The Anime Expo. Next to the San Diego Comic-Con, it’s one of the biggest cons here in the west coast. Kids, their parents and Otakus like myself, come from far and wide to get their anime on. Like any other convention, the Anime Expo brings together fans of all levels into one single city for one weekend to share in their love and passion for all things Japanese, but mostly the anime. BHHappa talked about this fandom a while back and even though it hasn’t been accepted or welcomed in the past, Eastern and anime influences can be seen all over the place these days. It’s cool to like anime now thanks to Hollywood and Disney. But there’s still a deeper, darker level of fandom seldomly seem by others.

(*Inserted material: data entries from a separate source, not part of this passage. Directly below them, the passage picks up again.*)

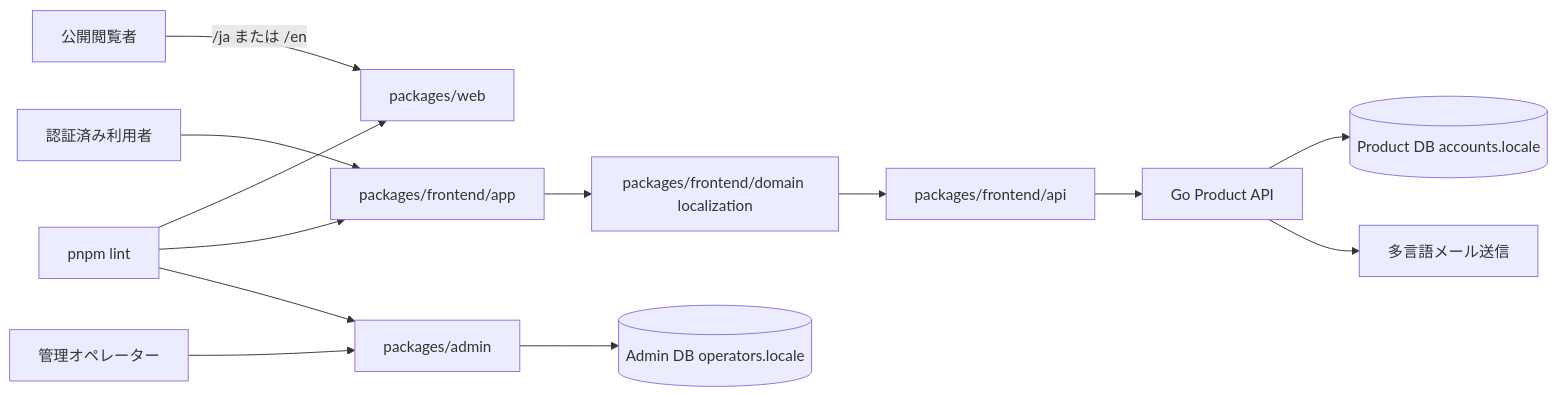
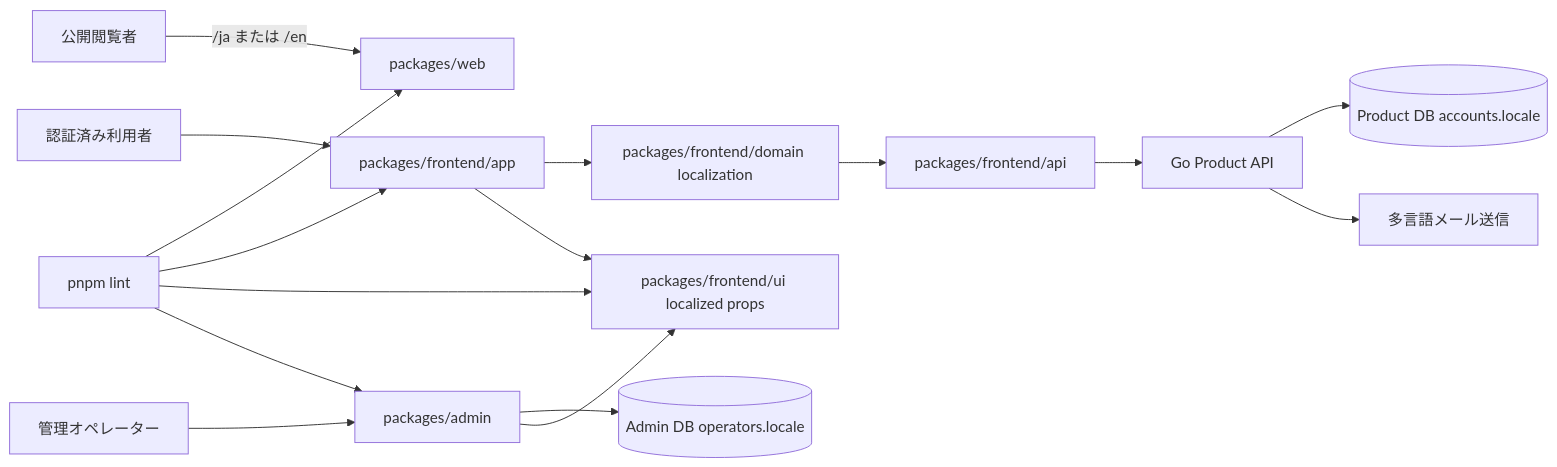
The first of 6 diagrams in openspec/changes/add-default-i18n/design.md (witwire-net/www-template), drawn with Mermaid before and after one commit. The commit also changed other lines of this file and 9 other files, not shown here.

````diff
--- a/openspec/changes/add-default-i18n/design.md
+++ b/openspec/changes/add-default-i18n/design.md
@@ -217,15 +252,18 @@
 ```mermaid
 flowchart LR
   Visitor[公開閲覧者] -->|/ja または /en| Web[packages/web]
   User[認証済み利用者] --> App[packages/frontend/app]
   App --> Domain[packages/frontend/domain localization]
   Domain --> ApiClient[packages/frontend/api]
   ApiClient --> ProductAPI[Go Product API]
   ProductAPI --> ProductDB[(Product DB accounts.locale)]
   ProductAPI --> Mailer[多言語メール送信]
+  App --> UI[packages/frontend/ui localized props]
   Operator[管理オペレーター] --> Admin[packages/admin]
   Admin --> AdminDB[(Admin DB operators.locale)]
+  Admin --> UI
   Lint[pnpm lint] --> Web
   Lint --> App
+  Lint --> UI
   Lint --> Admin
 ```
````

In the grand scheme of things, I don’t consider myself a full blow anime fan. I grew up with Thundercats, Transformers, Gotchamen and a few other shows as kid. I later caught on with all the classic anime movies like Akira, Ghost in the Shell, Princess Mononokie etc. All the while keeping up with comics and other American cartoons. So for me it’s not soo much that I found this stuff one day and followed it ever since, rather, as I grew up, so did anime. Sailor Moon, Pokemon, Dragon Ball and Dragon Ball Z the list goes on and on forever.
Then I started watching shows like Cowboy Bebop, Full Metal Alchemist, Trigun, Mobile Suit Gundam, Samurai Shamploo and various other shows that had more than cool robots. These shows tell dramatic, powerful, complex stories that will give any movie a run for it’s money. Whether it’s a story about a civil war, the loss of loved ones, heart ache or just trying to figure out your place in the universe, you tell me what you like and I will find a show that you will like.
At the conventions, cosplay is a big part of the experience. Superfans dress up as their favorite characters for the convention, posing for pictures with admirers of both the character they’re dressed and of the level of craftsmanship people put into their outfits.
Wearing a green wig and a black and purple laced dress, Britney Patrick and her companion didn’t really dress as characters from a show, rather they just wanted to wear costumes. Patrick grew up watching anime like others, and the convention presented her with an opportunity to dress up. She was able to purchase her outfit and accessories online with ease. Her ward drove reflects some of the shows she loves like Sailor Moon and Card Captor Sakura.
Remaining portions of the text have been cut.